Peat Moss May Save The Earth From Runaway Climate Change
The Gaia hypothesis proposes a fantastic means exists for keeping the earth stable enough for life, in part reliant on climate controls exerted by living organisms. As Wikipedia says: "...living and nonliving parts of the earth are viewed as a complex interacting system that can be thought of as a single organism. Named after the Greek earth goddess, this hypothesis postulates that all living things have a regulatory effect on the Earth's environment that promotes life overall." A newly documented climate-positive plant succession has been documented that is consistent with Gaia, and suggests there is hope for a more stable Climate future.
"The thawing of vast stretches of Canadian permafrost -- widely seen as a "ticking time bomb" of climate change because of its expected liberation of billions of tonnes of pent-up methane and carbon dioxide -- may be much less of a threat than previously believed, according to a new U.S. study of freshly unfrozen peat lands across Western Canada's northern frontier.

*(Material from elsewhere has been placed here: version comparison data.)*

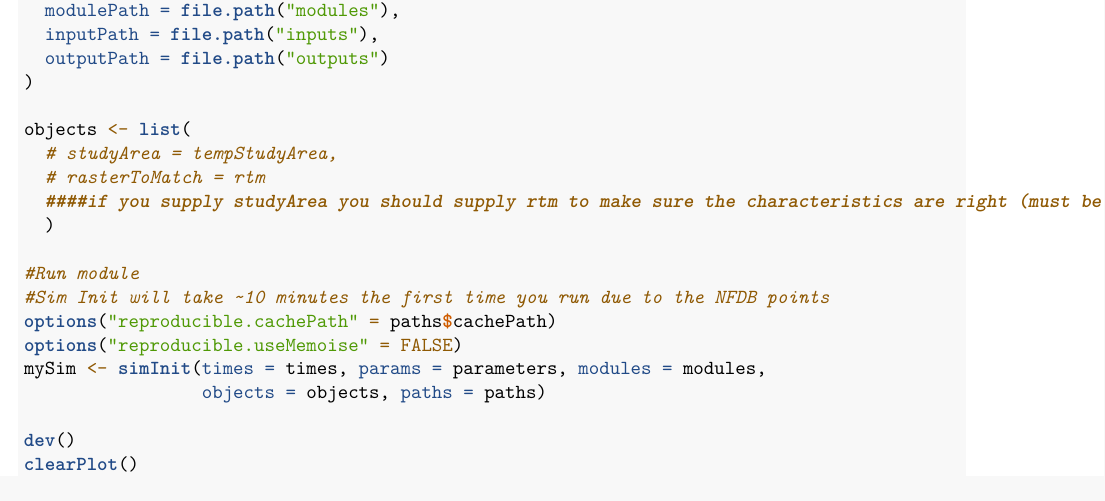
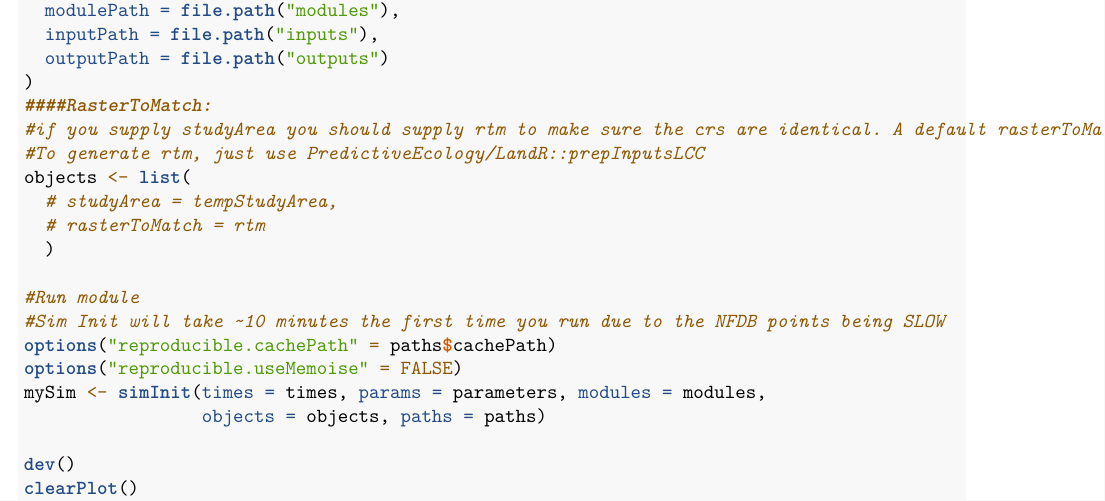
Before and after one commit to PredictiveEcology/scfm, an R Markdown document (scfm.Rmd): part of page 2 of 2, cut so that both start at the same text. Rendered offline with R 4.5, knitr and Pandoc, then LaTeX, with nearby package versions.

Commit message:
clarified rtm issue

```diff
--- a/scfm.Rmd
+++ b/scfm.Rmd
@@ -85,15 +85,16 @@ paths <- list(
   inputPath = file.path("inputs"),
   outputPath = file.path("outputs")
 )
-
+####RasterToMatch:
+#if you supply studyArea you should supply rtm to make sure the crs are identical. A default rasterToMatch is provided, but not for every module, and with load order not guaranteed, it may not be generated before it is required, in some circumstances. Some modules do not require studyArea and rtm to have identical crs, but scfm does due to overlay fxns.
+#To generate rtm, just use PredictiveEcology/LandR::prepInputsLCC
 objects <- list(
   # studyArea = tempStudyArea,
   # rasterToMatch = rtm
-  ####if you supply studyArea you should supply rtm to make sure the characteristics are right (must be same crs)
   )
 
 #Run module
-#Sim Init will take ~10 minutes the first time you run due to the NFDB points
+#Sim Init will take ~10 minutes the first time you run due to the NFDB points being SLOW
 options("reproducible.cachePath" = paths$cachePath)
 options("reproducible.useMemoise" = FALSE)
 mySim <- simInit(times = times, params = parameters, modules = modules,
```
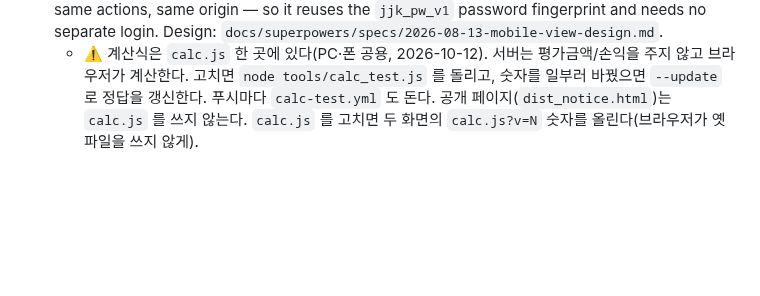
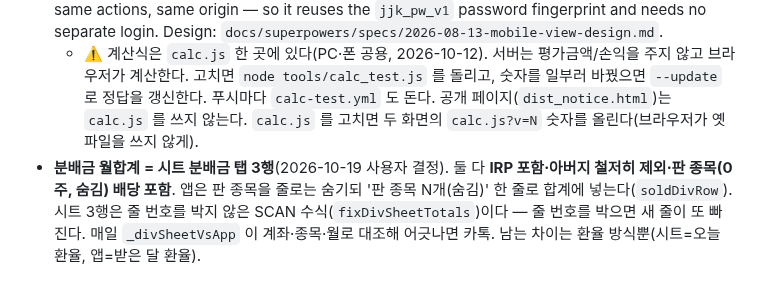
Before and after one commit to jaenamking1-collab/jjk, a Markdown page: .claude/rules/screens.md, the part around the change. Rendered like a GitHub page; blank space fills up the shorter version.

Commit message:
규칙: 분배금 월합계는 시트 3행과 같은 기준
Co-Authored-By: Claude Opus 5.5 <noreply@anthropic.com>

```diff
--- a/.claude/rules/screens.md
+++ b/.claude/rules/screens.md
@@ -31,3 +31,4 @@ paths:
   - ⚠️ 계산식은 `calc.js` 한 곳에 있다(PC·폰 공용, 2026-10-12). 서버는 평가금액/손익을 주지 않고 브라우저가 계산한다. 고치면 `node tools/calc_test.js` 를 돌리고,
     숫자를 일부러 바꿨으면 `--update` 로 정답을 갱신한다. 푸시마다 `calc-test.yml` 도 돈다. 공개 페이지(`dist_notice.html`)는 `calc.js` 를 쓰지 않는다.
     `calc.js` 를 고치면 두 화면의 `calc.js?v=N` 숫자를 올린다(브라우저가 옛 파일을 쓰지 않게).
+- **분배금 월합계 = 시트 분배금 탭 3행**(2026-10-19 사용자 결정). 둘 다 **IRP 포함·아버지 철저히 제외·판 종목(0주, 숨김) 배당 포함**. 앱은 판 종목을 줄로는 숨기되 '판 종목 N개(숨김)' 한 줄로 합계에 넣는다(`soldDivRow`). 시트 3행은 줄 번호를 박지 않은 SCAN 수식(`fixDivSheetTotals`)이다 — 줄 번호를 박으면 새 줄이 또 빠진다. 매일 `_divSheetVsApp` 이 계좌·종목·월로 대조해 어긋나면 카톡. 남는 차이는 환율 방식뿐(시트=오늘 환율, 앱=받은 달 환율).
```
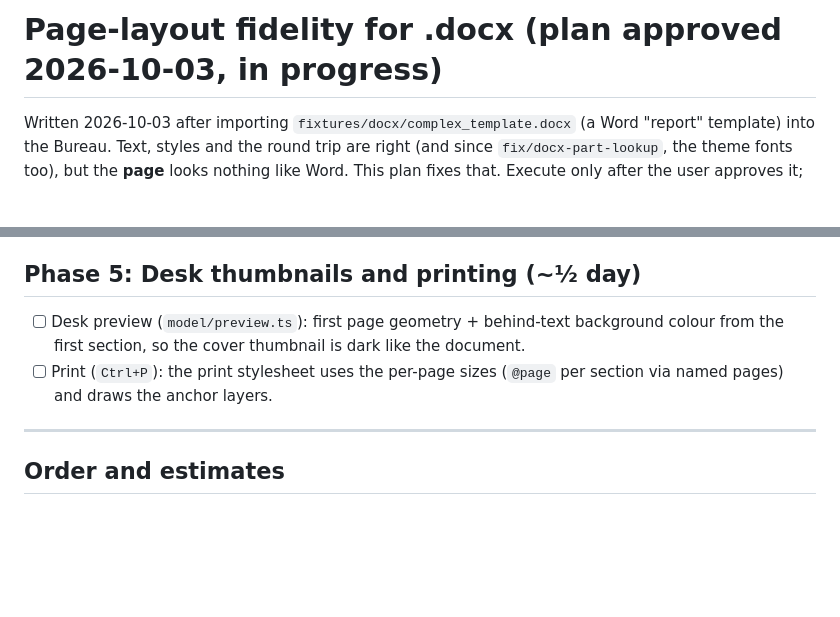
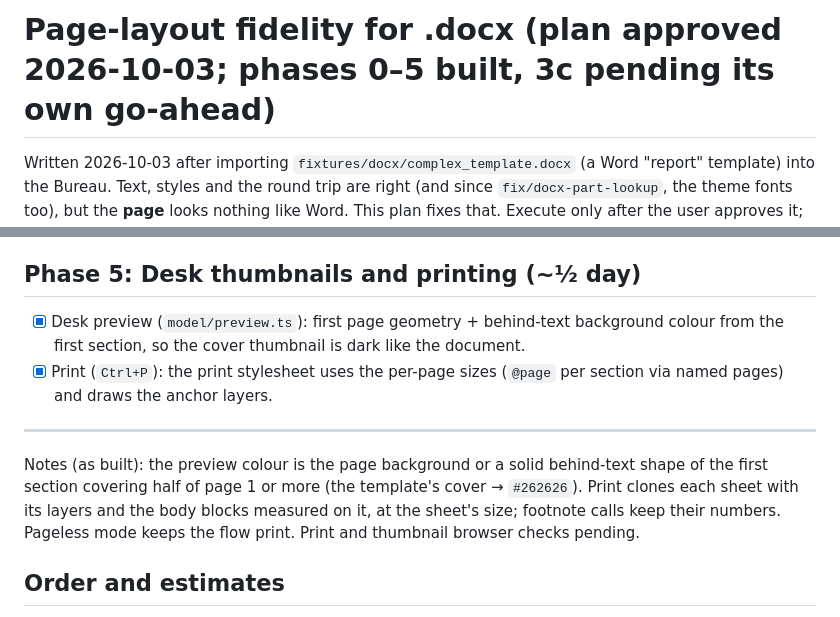
Before and after one commit to EaglesView/oel-studio, a Markdown page: docs/plans/2026-10-docx-page-fidelity.md, 2 parts joined by grey strips. GitHub-like rendering; blank space fills up the shorter version.

Commit message:
docs: tick page-fidelity Phase 5
Co-Authored-By: Claude Opus 5.5 <noreply@anthropic.com>
Claude-Session: https://claude.ai/code/session_01U3TF3gatyeT2ZpnQxMTyTs

```diff
--- a/docs/plans/2026-10-docx-page-fidelity.md
+++ b/docs/plans/2026-10-docx-page-fidelity.md
@@ -1,4 +1,4 @@
-# Page-layout fidelity for .docx (plan approved 2026-10-03, in progress)
+# Page-layout fidelity for .docx (plan approved 2026-10-03; phases 0–5 built, 3c pending its own go-ahead)
 
 Written 2026-10-03 after importing `fixtures/docx/complex_template.docx` (a Word "report"
 template) into the Bureau. Text, styles and the round trip are right (and since
@@ -282,12 +282,18 @@ breaks close to the reference, and a document with embedded fonts uses them.
 
 ## Phase 5: Desk thumbnails and printing (~½ day)
 
-- [ ] Desk preview (`model/preview.ts`): first page geometry + behind-text background colour
+- [x] Desk preview (`model/preview.ts`): first page geometry + behind-text background colour
       from the first section, so the cover thumbnail is dark like the document.
-- [ ] Print (`Ctrl+P`): the print stylesheet uses the per-page sizes (`@page` per section via
+- [x] Print (`Ctrl+P`): the print stylesheet uses the per-page sizes (`@page` per section via
       named pages) and draws the anchor layers.
 
 ---
+
+Notes (as built): the preview colour is the page background or a solid behind-text shape of
+the first section covering half of page 1 or more (the template's cover → `#262626`). Print
+clones each sheet with its layers and the body blocks measured on it, at the sheet's size;
+footnote calls keep their numbers. Pageless mode keeps the flow print. Print and thumbnail
+browser checks pending.
 
 ## Order and estimates
 
```
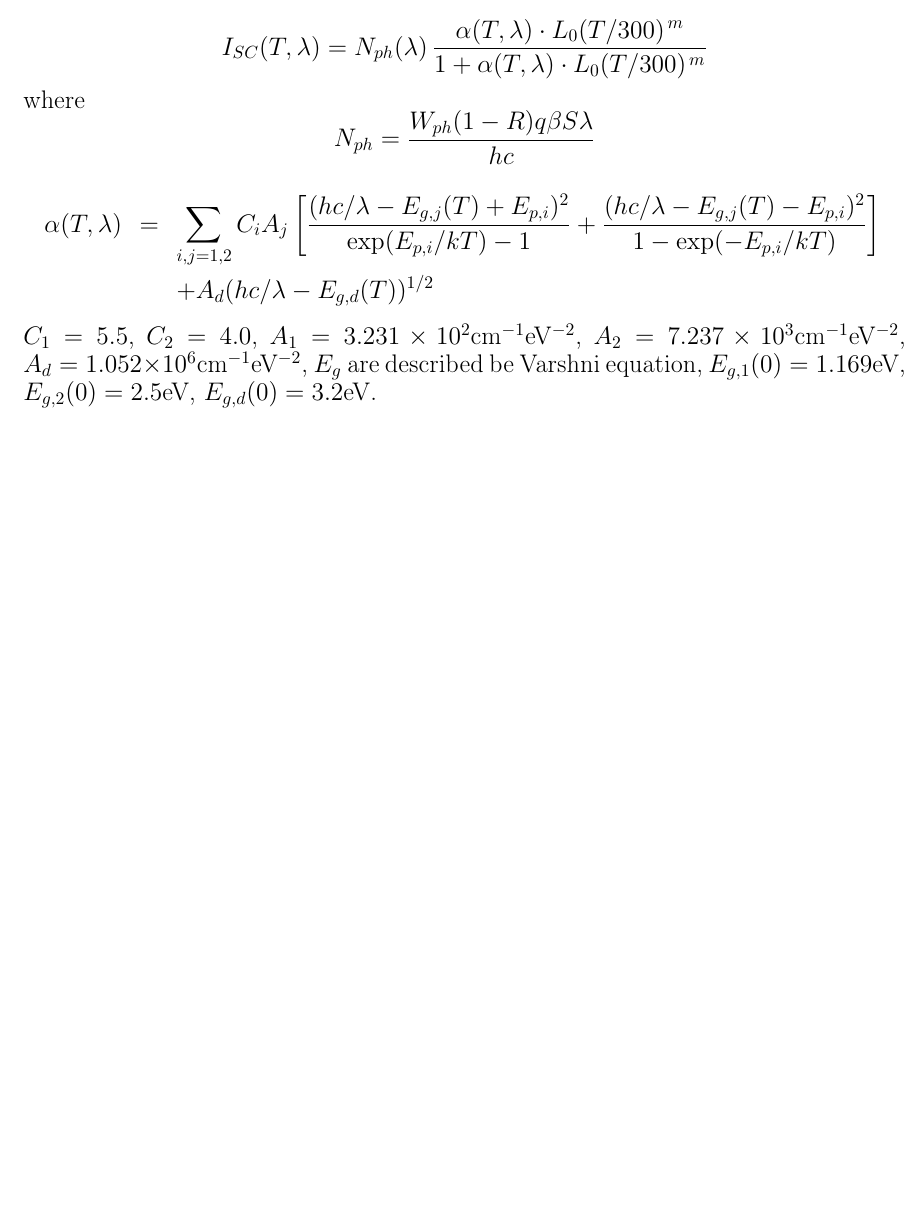
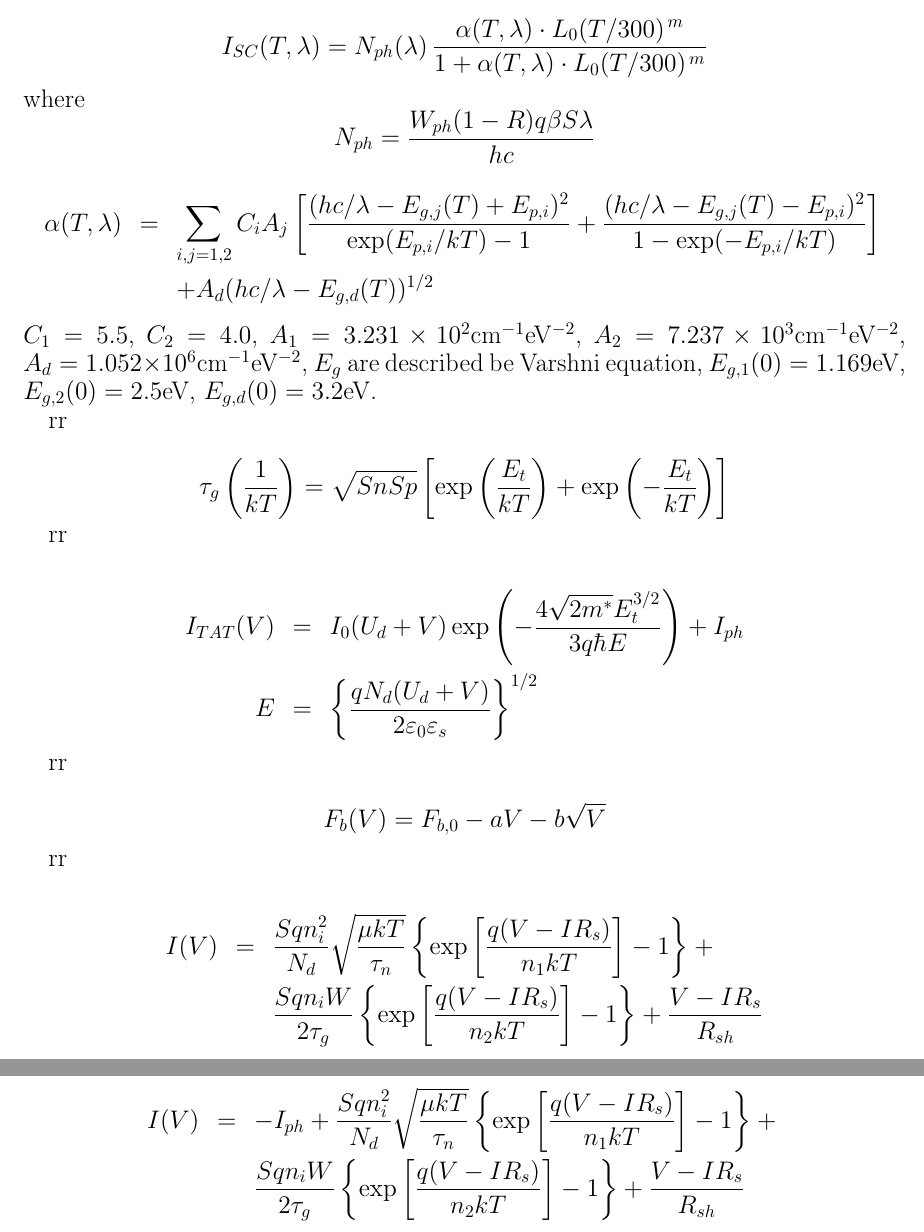
Before and after one commit to l432/Shcottky, a LaTeX document (fig.tex): part of page 9 of 9 before the commit and two parts of pages 9 and 10 of 10 after it, the two joined at a grey line, cut so that both start at the same text, the shorter picture padded with empty space. Compiled offline with pdfLaTeX.

Commit message:
08-01-2017

```diff
--- a/fig.tex
+++ b/fig.tex
@@ -408,4 +408,40 @@ where
 
 
 
+rr
+
+\begin{equation*}
+    \tau_{g}\left(\frac{1}{kT}\right)=\sqrt{SnSp}\left[\exp\left(\frac{E_t}{kT}\right)+\exp\left(-\frac{E_t}{kT}\right)\right]
+\end{equation*}
+
+rr
+
+\begin{eqnarray*}
+    I_{TAT}(V)&=&I_0(U_d+V)\exp\left(-\frac{4\sqrt{2m^*}E_t^{3/2}}{3q\hbar E}\right)+I_{ph}\\
+    E&=&\left\{\frac{qN_d(U_d+V)}{2\varepsilon_0\varepsilon_s}\right\}^{1/2}
+\end{eqnarray*}
+
+
+rr
+
+\begin{equation*}
+   F_b(V)=F_{b,0}-a V-b\sqrt{V}
+\end{equation*}
+
+rr
+
+\begin{eqnarray*}
+  I(V)&=&\frac{Sqn_i^2}{N_d}\sqrt{\frac{\mu k T}{\tau_n}}\left\{\exp \left[\frac{q(V-IR_s)}{n_1kT}\right]-1\right\}+\\
+  &&\frac{Sqn_iW}{2\tau_g}\left\{\exp \left[\frac{q(V-IR_s)}{n_2kT}\right]-1\right\}+ \frac{V-IR_s}{R_{sh}}
+\end{eqnarray*}
+
+
+rr
+
+\begin{eqnarray*}
+  I(V)&=&-I_{ph}+\frac{Sqn_i^2}{N_d}\sqrt{\frac{\mu k T}{\tau_n}}\left\{\exp \left[\frac{q(V-IR_s)}{n_1kT}\right]-1\right\}+\\
+  &&\frac{Sqn_iW}{2\tau_g}\left\{\exp \left[\frac{q(V-IR_s)}{n_2kT}\right]-1\right\}+ \frac{V-IR_s}{R_{sh}}
+\end{eqnarray*}
+
+
 \end{document}
```
Also changed, not shown: fig.ps, 6 other files.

Although the melting of underlying permafrost will release huge amounts of the greenhouse gases blamed for fueling global warming, researchers who sampled three sites in boreal Alberta, Saskatchewan and Manitoba have discovered that the warmer, softer, wetter soil that results also promotes the growth of new mosses that capture and store about as much carbon from the atmosphere as the thawed ground releases."This can only be good news...coming while we have been quite short of encouraging signs for the future of earth. And, it underscores how important it is to conserve the vast peat land resources of the far north -instead of mindlessly squandering them with oil extracting enterprises. Plus it gives Rush Limbaugh some fodder for attacking Chicken Little environmentalists 'who were wrong again about climate change,' and allowing him to push the good news: never give up; it's always worth trying to make things better.
The disappearance of relict permafrost in boreal north America: Effects on peatland carbon storage and fluxes
* M. R. TURETSKY**Departments of Plant Biology and Fisheries and Wildlife, Michigan State University, East Lansing, MI 48824, USA, , * R. K. WIEDER††Department of Biology, Villanova University, Villanova, PA, USA, , * D. H. VITT‡‡Department of Plant Biology, Southern Illinois University Carbondale, Carbondale, IL, USA, , * R. J. EVANS§§National Renewable Energy Laboratory, Golden, CO, USA, * K. D. SCOTT††Department of Biology, Villanova University, Villanova, PA, USA,
* *Departments of Plant Biology and Fisheries and Wildlife, Michigan State University, East Lansing, MI 48824, USA, †Department of Biology, Villanova University, Villanova, PA, USA, ‡Department of Plant Biology, Southern Illinois University Carbondale, Carbondale, IL, USA, §National Renewable Energy Laboratory, Golden, CO, USA
Correspondence: Merritt Turetsky, tel. +517 353 5554, fax +517 353 1926, e-mail: email@example.comAbstract
Boreal peatlands in Canada have harbored relict permafrost since the Little Ice Age due to the strong insulating properties of peat. Ongoing climate change has triggered widespread degradation of localized permafrost in peatlands across continental Canada. Here, we explore the influence of differing permafrost regimes (bogs with no surface permafrost, localized permafrost features with surface permafrost, and internal lawns representing areas of permafrost degradation) on rates of peat accumulation at the southernmost limit of permafrost in continental Canada. Net organic matter accumulation generally was greater in unfrozen bogs and internal lawns than in the permafrost landforms, suggesting that surface permafrost inhibits peat accumulation and that degradation of surface permafrost stimulates net carbon storage in peatlands. To determine whether differences in substrate quality across permafrost regimes control trace gas emissions to the atmosphere, we used a reciprocal transplant study to experimentally evaluate environmental versus substrate controls on carbon emissions from bog, internal lawn, and permafrost peat. Emissions of CO2 were highest from peat incubated in the localized permafrost feature, suggesting that slow organic matter accumulation rates are due, at least in part, to rapid decomposition in surface permafrost peat. Emissions of CH4 were greatest from peat incubated in the internal lawn, regardless of peat type. Localized permafrost features in peatlands represent relict surface permafrost in disequilibrium with the current climate of boreal North America, and therefore are extremely sensitive to ongoing and future climate change. Our results suggest that the loss of surface permafrost in peatlands increases net carbon storage as peat, though in terms of radiative forcing, increased CH4 emissions to the atmosphere will partially or even completely offset this enhanced peatland carbon sink for at least 70 years following permafrost degradation.